# WORK ITEM:
All lines holding the word "preventDefault" in the listing below need to be copied.

*** Block opens ***

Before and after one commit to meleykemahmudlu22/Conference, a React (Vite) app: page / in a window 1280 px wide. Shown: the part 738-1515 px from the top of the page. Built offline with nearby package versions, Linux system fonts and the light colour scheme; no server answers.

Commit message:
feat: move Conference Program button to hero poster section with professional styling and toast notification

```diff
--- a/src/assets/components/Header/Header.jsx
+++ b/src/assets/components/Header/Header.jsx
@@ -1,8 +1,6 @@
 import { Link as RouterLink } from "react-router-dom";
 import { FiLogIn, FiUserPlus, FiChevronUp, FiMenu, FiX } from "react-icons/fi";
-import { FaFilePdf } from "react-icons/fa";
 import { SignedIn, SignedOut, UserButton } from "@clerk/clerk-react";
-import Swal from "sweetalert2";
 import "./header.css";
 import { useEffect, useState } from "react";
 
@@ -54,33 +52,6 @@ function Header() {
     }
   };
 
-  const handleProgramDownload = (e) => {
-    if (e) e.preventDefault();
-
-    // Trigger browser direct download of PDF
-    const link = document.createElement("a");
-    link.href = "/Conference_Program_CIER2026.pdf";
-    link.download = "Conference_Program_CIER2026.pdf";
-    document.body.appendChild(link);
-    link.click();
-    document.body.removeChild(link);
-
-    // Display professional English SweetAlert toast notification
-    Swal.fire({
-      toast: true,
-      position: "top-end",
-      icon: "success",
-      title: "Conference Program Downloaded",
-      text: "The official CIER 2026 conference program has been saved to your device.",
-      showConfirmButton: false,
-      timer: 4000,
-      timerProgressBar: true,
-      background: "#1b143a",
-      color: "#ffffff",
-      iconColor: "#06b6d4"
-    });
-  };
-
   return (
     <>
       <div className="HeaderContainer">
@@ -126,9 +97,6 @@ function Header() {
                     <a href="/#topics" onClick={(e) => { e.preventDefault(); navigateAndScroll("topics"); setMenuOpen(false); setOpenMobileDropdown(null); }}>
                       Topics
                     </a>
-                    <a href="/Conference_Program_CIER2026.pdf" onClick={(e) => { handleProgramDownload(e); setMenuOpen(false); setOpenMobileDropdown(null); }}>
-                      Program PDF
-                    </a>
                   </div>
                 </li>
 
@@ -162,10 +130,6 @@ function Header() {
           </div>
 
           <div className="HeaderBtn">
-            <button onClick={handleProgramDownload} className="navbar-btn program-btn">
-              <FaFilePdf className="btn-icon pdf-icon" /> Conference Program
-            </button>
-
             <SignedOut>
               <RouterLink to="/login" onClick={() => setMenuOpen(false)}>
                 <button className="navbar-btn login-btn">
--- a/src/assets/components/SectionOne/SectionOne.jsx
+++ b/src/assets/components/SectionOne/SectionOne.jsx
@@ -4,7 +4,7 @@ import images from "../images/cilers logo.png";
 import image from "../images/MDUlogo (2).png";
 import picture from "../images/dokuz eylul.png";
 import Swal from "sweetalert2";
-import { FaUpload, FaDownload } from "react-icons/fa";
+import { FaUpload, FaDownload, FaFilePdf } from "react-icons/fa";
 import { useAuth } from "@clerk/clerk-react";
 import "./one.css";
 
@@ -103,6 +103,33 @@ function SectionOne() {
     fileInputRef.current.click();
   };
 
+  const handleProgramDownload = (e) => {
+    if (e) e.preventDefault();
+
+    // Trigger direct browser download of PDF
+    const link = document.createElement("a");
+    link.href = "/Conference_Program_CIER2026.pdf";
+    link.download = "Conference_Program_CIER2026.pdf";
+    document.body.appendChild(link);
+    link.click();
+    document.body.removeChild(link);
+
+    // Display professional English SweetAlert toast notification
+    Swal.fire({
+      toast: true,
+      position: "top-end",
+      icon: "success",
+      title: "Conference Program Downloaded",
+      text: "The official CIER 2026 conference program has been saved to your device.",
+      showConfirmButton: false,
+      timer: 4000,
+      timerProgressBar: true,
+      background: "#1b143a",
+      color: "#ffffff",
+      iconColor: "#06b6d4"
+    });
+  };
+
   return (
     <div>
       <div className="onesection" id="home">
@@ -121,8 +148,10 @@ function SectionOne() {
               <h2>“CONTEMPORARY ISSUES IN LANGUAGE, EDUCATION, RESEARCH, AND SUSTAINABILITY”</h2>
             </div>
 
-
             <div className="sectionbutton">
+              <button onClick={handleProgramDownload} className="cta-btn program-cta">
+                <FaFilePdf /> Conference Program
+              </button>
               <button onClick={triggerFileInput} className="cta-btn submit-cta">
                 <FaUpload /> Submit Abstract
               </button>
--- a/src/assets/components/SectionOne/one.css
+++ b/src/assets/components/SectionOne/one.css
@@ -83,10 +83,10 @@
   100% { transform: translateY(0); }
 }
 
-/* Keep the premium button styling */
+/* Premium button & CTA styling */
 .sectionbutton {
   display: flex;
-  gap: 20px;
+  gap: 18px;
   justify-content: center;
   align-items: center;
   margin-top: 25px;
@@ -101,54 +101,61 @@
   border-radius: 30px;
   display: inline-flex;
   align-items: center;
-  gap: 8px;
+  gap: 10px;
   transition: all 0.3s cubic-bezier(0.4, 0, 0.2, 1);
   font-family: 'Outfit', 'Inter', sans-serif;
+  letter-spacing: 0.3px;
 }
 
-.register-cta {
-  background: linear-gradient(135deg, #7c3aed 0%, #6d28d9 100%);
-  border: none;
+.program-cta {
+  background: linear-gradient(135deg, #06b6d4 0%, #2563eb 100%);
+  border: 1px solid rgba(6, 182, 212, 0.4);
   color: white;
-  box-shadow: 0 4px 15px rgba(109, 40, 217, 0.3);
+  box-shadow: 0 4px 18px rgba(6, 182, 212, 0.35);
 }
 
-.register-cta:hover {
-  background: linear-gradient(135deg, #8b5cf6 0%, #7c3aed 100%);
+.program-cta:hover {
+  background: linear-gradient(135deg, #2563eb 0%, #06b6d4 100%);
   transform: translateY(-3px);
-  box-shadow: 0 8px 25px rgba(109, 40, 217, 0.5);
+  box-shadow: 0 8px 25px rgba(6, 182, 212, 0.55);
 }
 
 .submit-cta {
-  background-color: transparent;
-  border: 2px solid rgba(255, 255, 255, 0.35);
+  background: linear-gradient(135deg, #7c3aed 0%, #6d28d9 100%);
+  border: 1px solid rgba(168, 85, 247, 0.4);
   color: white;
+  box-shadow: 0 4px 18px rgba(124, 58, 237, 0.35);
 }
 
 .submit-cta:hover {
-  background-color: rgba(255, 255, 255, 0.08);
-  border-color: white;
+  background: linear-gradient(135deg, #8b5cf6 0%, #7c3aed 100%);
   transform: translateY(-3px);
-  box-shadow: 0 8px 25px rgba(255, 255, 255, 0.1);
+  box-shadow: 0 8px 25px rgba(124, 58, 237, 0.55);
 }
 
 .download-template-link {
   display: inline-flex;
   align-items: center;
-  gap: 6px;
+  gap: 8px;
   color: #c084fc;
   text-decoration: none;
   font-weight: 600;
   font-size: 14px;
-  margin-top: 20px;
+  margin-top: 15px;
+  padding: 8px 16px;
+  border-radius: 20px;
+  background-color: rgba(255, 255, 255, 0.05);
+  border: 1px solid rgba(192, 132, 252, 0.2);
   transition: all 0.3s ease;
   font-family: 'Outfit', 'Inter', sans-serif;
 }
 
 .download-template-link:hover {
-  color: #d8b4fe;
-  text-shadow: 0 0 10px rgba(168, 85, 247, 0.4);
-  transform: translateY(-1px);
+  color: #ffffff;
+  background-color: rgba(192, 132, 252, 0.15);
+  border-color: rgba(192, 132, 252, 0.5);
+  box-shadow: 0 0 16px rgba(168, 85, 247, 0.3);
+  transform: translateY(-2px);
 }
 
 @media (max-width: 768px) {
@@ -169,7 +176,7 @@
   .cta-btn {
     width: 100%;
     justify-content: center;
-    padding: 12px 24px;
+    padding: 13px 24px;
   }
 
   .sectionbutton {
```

*** Block closes ***
*** Block opens ***

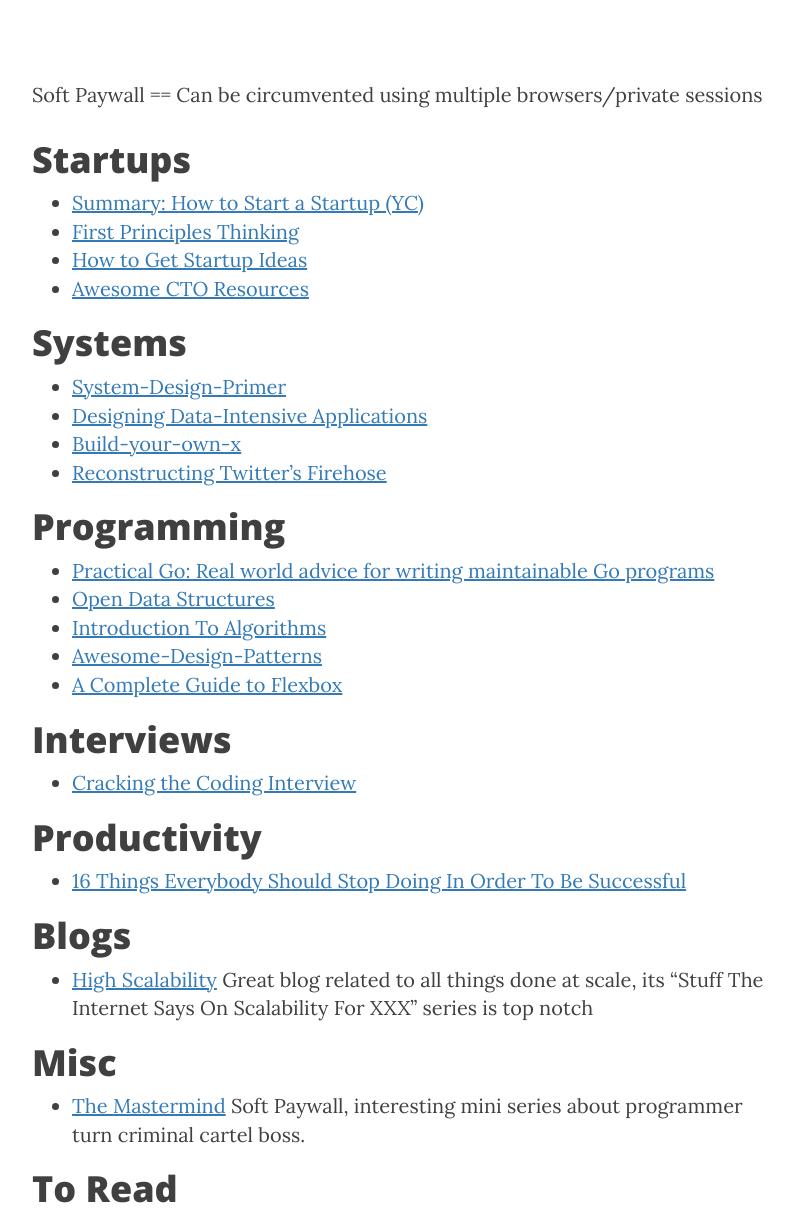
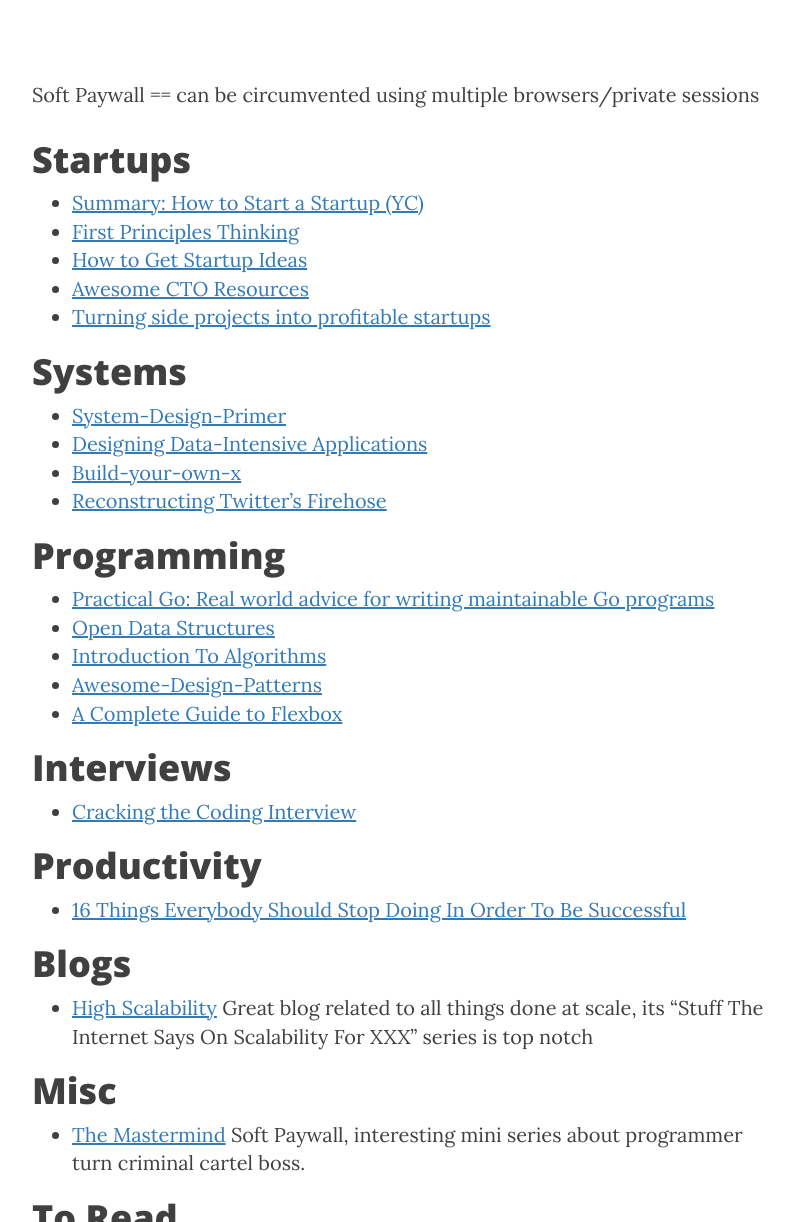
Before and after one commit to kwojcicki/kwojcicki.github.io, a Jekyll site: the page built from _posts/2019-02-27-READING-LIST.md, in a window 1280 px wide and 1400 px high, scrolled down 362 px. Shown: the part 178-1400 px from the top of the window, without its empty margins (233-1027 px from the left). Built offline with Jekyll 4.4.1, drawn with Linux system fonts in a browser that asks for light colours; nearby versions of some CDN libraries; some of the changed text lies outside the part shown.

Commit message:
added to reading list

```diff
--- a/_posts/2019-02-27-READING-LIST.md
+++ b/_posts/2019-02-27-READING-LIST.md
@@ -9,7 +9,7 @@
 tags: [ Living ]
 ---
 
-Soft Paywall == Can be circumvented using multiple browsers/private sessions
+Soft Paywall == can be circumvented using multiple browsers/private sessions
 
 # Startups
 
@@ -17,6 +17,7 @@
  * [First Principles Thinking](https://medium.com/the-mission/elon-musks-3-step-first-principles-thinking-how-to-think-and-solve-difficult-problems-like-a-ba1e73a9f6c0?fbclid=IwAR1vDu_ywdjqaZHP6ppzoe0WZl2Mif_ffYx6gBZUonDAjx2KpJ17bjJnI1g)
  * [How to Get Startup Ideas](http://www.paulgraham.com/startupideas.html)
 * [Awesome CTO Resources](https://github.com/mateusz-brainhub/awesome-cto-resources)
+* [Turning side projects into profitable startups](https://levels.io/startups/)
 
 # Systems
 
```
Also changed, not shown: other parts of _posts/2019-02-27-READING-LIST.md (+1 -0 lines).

*** Block closes ***

# REPLY:
-    if (e) e.preventDefault();
                     <a href="/#topics" onClick={(e) => { e.preventDefault(); navigateAndScroll("topics"); setMenuOpen(false); setOpenMobileDropdown(null); }}>
+    if (e) e.preventDefault();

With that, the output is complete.